» **EXERCISE**: Every line that holds the word "guide" needs to be copied from the data below.

[Change listing data]

════

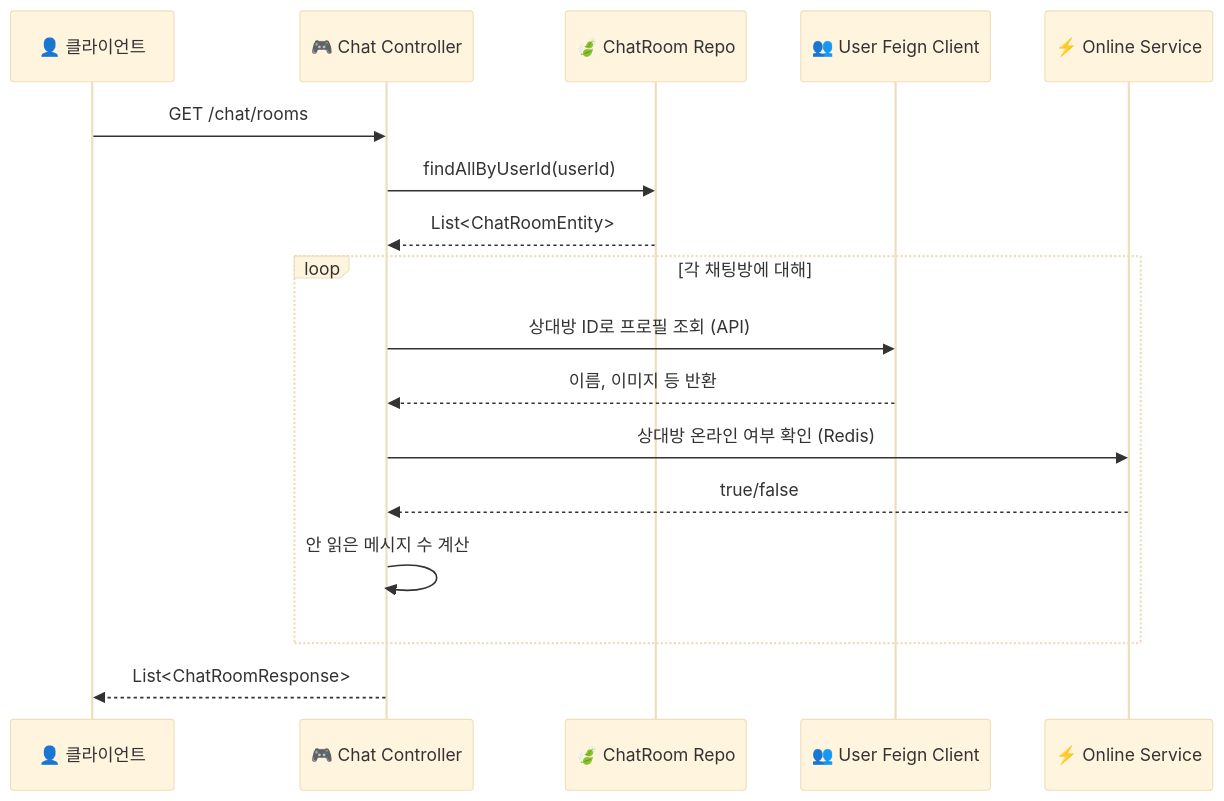
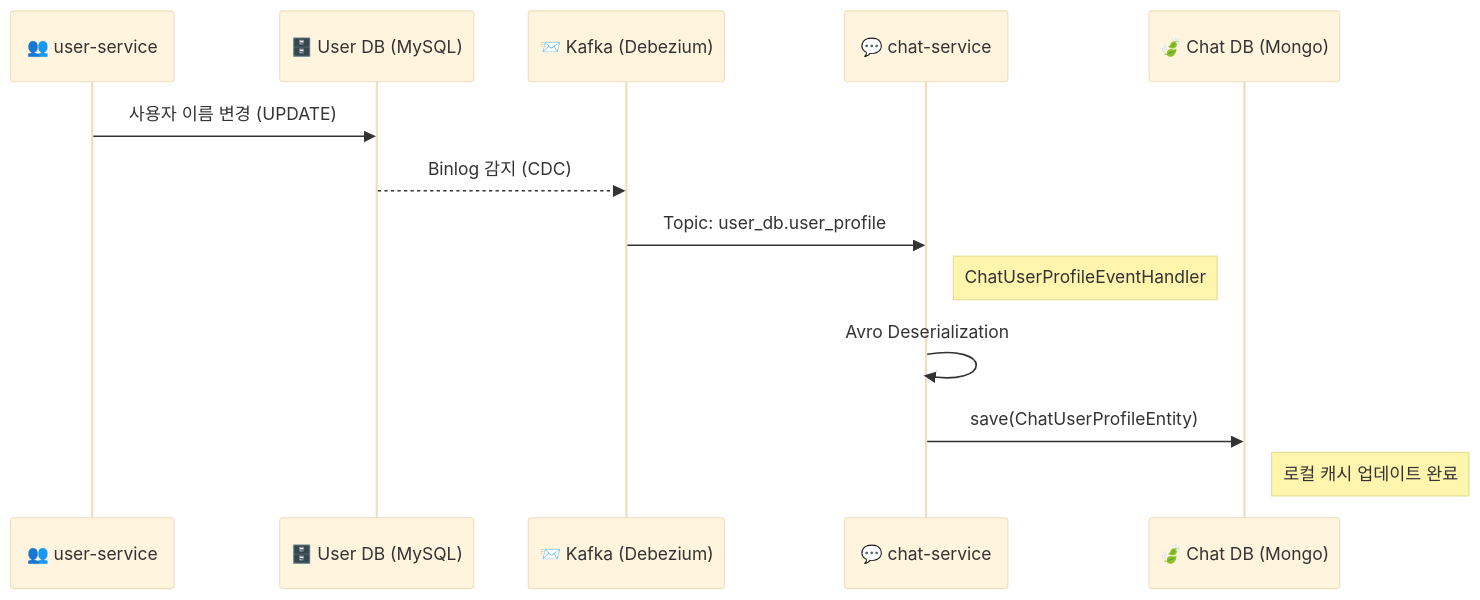
One commit to HeoJunHyoung/linkfolio-backend changed the third of 3 diagrams in docs/developer guide/CHAT_SERVICE.md. Above: the diagram before and after it, drawn with Mermaid (base theme). The commit also changed other lines of this file and 4 other files, not shown here.

````diff
--- a/docs/developer guide/CHAT_SERVICE.md
+++ b/docs/developer guide/CHAT_SERVICE.md
@@ -137,24 +163,17 @@
 ```mermaid
 sequenceDiagram
-    participant Client as 👤 클라이언트
-    participant ChatController as 🎮 Chat Controller
-    participant MongoRepo as 🍃 ChatRoom Repo
-    participant UserClient as 👥 User Feign Client
-    participant OnlineService as ⚡ Online Service
+    participant UserService as 👥 user-service
+    participant UserDB as 🗄️ User DB (MySQL)
+    participant Kafka as 📨 Kafka (Debezium)
+    participant ChatService as 💬 chat-service
+    participant ChatMongo as 🍃 Chat DB (Mongo)
+
+    UserService->>UserDB: 사용자 이름 변경 (UPDATE)
+    UserDB-->>Kafka: Binlog 감지 (CDC)
+    Kafka->>ChatService: Topic: user_db.user_profile
     
-    Client->>ChatController: GET /chat/rooms
-    ChatController->>MongoRepo: findAllByUserId(userId)
-    MongoRepo-->>ChatController: List<ChatRoomEntity>
-    
-    loop 각 채팅방에 대해
-        ChatController->>UserClient: 상대방 ID로 프로필 조회 (API)
-        UserClient-->>ChatController: 이름, 이미지 등 반환
-        
-        ChatController->>OnlineService: 상대방 온라인 여부 확인 (Redis)
-        OnlineService-->>ChatController: true/false
-        
-        ChatController->>ChatController: 안 읽은 메시지 수 계산
-    end
-    
-    ChatController-->>Client: List<ChatRoomResponse>
+    Note right of ChatService: ChatUserProfileEventHandler
+    ChatService->>ChatService: Avro Deserialization
+    ChatService->>ChatMongo: save(ChatUserProfileEntity)
+    Note right of ChatMongo: 로컬 캐시 업데이트 완료
 ```
````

════

» **ANSWER TO THIS EXERCISE**:
One commit to HeoJunHyoung/linkfolio-backend changed the third of 3 diagrams in docs/developer guide/CHAT_SERVICE.md. Above: the diagram before and after it, drawn with Mermaid (base theme). The commit also changed other lines of this file and 4 other files, not shown here.
--- a/docs/developer guide/CHAT_SERVICE.md
+++ b/docs/developer guide/CHAT_SERVICE.md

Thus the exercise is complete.